(SOURCE RECORDS Opens)
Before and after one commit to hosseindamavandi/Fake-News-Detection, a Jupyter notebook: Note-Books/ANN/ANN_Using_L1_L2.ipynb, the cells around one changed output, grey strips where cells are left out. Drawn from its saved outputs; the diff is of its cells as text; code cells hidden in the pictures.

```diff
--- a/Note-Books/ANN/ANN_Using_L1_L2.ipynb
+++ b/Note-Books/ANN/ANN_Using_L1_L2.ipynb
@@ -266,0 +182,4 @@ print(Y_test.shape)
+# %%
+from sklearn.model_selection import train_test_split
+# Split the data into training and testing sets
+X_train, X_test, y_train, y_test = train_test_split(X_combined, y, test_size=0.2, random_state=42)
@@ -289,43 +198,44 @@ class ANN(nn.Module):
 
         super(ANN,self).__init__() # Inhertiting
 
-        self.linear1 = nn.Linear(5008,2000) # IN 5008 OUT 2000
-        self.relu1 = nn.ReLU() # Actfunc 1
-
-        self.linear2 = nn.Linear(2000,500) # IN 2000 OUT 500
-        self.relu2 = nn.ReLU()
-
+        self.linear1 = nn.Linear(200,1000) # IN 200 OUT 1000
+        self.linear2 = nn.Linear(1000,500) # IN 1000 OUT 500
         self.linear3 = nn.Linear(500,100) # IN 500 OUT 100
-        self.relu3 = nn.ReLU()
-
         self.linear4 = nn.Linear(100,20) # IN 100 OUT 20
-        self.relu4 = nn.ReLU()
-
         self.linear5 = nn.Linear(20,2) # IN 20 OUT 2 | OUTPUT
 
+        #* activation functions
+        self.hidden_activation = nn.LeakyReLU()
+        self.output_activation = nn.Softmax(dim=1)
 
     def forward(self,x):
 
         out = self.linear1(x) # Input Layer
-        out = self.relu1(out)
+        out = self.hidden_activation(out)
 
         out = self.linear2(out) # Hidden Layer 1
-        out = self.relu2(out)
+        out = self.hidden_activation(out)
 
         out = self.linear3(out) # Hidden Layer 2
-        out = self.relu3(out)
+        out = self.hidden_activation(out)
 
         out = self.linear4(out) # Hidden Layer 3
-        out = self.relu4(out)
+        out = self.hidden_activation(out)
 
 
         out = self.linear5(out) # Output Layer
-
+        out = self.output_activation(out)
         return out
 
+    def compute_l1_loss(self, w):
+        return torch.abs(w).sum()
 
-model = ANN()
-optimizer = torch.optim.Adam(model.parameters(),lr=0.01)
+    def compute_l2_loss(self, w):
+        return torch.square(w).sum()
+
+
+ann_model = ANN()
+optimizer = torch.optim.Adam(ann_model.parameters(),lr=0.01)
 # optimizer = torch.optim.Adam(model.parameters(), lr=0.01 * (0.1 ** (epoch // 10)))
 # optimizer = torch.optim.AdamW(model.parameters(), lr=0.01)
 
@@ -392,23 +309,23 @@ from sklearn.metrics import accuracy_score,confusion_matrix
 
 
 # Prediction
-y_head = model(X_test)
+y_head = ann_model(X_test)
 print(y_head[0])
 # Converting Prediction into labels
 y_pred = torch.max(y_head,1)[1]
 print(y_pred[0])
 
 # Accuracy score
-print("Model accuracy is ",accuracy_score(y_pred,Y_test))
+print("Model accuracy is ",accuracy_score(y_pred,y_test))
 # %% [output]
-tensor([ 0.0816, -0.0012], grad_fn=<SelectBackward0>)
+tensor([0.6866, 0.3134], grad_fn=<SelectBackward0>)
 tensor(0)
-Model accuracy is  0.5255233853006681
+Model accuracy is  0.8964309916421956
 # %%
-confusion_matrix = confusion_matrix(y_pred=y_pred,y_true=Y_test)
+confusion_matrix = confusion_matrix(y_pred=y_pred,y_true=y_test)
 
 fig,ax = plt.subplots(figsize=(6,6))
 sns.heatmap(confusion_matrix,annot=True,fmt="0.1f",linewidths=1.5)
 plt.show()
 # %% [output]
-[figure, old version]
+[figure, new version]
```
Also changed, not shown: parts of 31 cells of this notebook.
(SOURCE RECORDS Closes)
(SOURCE RECORDS Opens)
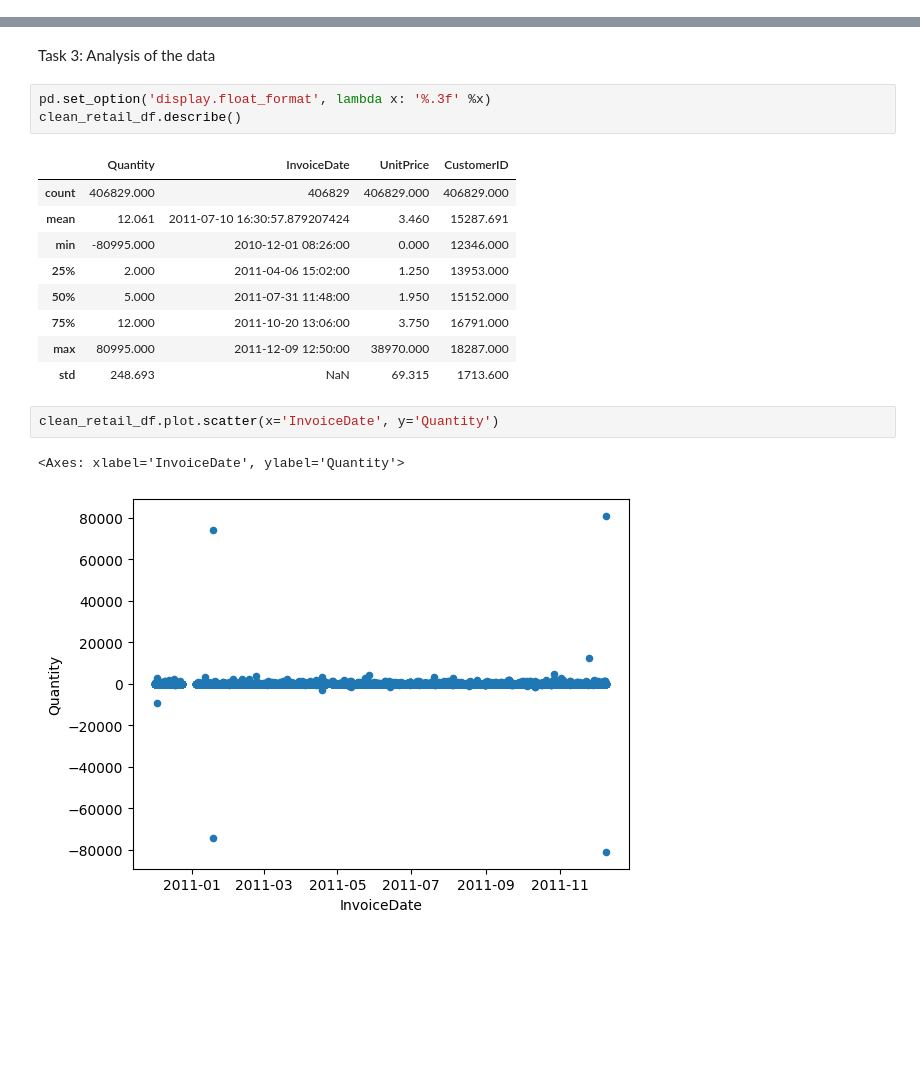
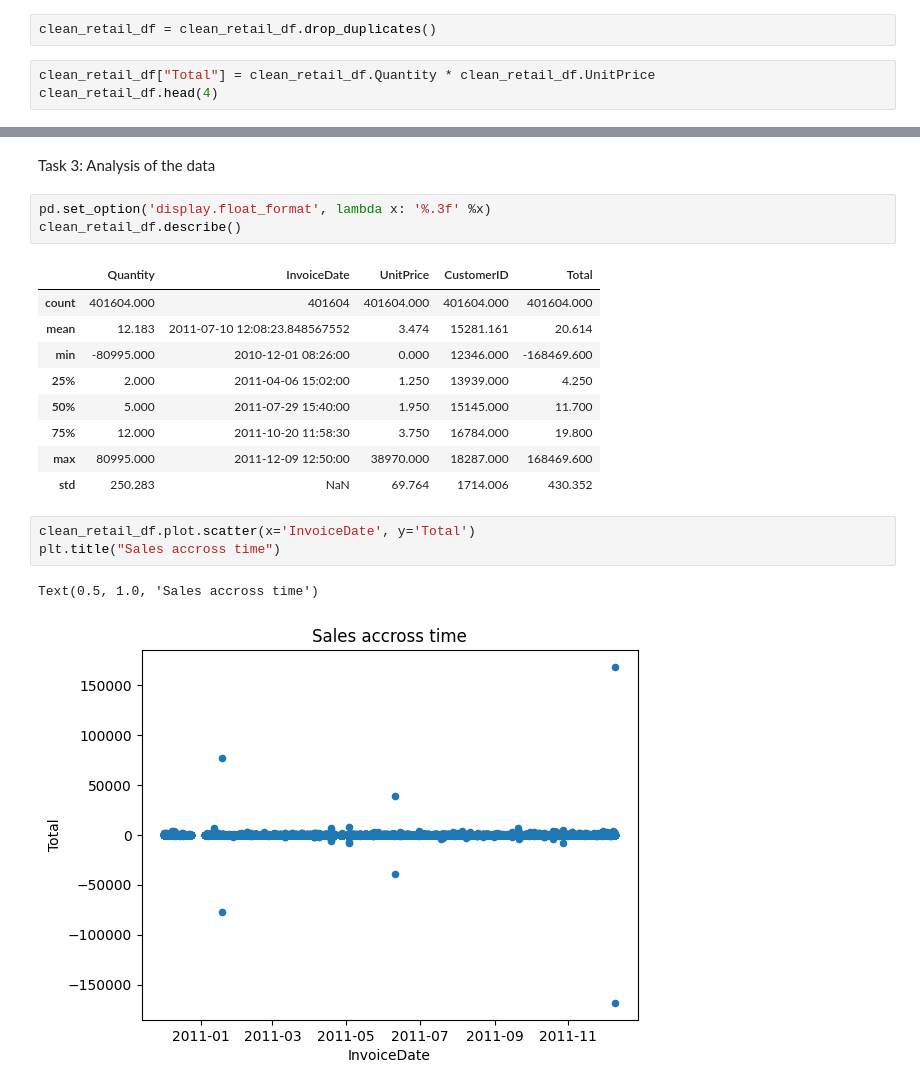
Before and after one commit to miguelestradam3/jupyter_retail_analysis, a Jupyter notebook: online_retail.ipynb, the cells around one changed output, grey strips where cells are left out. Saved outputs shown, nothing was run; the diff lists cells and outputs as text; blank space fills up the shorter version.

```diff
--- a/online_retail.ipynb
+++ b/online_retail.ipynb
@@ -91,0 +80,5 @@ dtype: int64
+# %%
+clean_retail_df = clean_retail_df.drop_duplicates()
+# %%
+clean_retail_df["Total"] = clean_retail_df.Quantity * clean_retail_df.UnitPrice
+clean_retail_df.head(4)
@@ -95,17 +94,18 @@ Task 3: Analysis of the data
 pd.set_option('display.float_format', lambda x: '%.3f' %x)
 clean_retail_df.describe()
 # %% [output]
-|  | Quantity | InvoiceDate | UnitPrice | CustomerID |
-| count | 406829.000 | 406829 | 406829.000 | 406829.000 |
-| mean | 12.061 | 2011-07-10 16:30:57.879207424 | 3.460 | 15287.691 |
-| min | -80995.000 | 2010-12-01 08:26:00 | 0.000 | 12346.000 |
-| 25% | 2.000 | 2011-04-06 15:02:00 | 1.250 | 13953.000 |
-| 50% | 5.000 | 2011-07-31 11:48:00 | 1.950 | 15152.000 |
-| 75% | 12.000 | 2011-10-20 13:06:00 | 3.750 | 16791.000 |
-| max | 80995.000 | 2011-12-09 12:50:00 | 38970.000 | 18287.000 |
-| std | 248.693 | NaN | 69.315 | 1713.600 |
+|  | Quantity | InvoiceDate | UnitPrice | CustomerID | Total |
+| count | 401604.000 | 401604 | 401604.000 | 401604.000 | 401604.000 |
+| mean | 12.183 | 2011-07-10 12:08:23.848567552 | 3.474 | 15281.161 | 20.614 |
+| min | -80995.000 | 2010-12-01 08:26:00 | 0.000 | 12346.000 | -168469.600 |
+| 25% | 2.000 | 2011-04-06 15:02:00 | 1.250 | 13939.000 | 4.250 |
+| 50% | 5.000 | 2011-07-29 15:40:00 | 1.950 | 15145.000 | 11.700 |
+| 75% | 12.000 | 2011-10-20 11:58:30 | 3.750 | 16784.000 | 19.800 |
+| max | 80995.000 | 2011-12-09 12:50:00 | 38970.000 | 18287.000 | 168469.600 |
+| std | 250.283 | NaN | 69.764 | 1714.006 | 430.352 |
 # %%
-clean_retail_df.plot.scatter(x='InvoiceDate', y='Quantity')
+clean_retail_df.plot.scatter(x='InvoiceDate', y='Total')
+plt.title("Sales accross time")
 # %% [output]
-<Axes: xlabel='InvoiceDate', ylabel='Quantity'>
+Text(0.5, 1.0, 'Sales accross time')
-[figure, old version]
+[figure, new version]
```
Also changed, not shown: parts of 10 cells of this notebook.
(SOURCE RECORDS Closes)
TASK BRIEF: From the data, pick out every line that includes "changed".

WRITTEN SOLUTION:
Before and after one commit to hosseindamavandi/Fake-News-Detection, a Jupyter notebook: Note-Books/ANN/ANN_Using_L1_L2.ipynb, the cells around one changed output, grey strips where cells are left out. Drawn from its saved outputs; the diff is of its cells as text; code cells hidden in the pictures.
Also changed, not shown: parts of 31 cells of this notebook.
Before and after one commit to miguelestradam3/jupyter_retail_analysis, a Jupyter notebook: online_retail.ipynb, the cells around one changed output, grey strips where cells are left out. Saved outputs shown, nothing was run; the diff lists cells and outputs as text; blank space fills up the shorter version.
Also changed, not shown: parts of 10 cells of this notebook.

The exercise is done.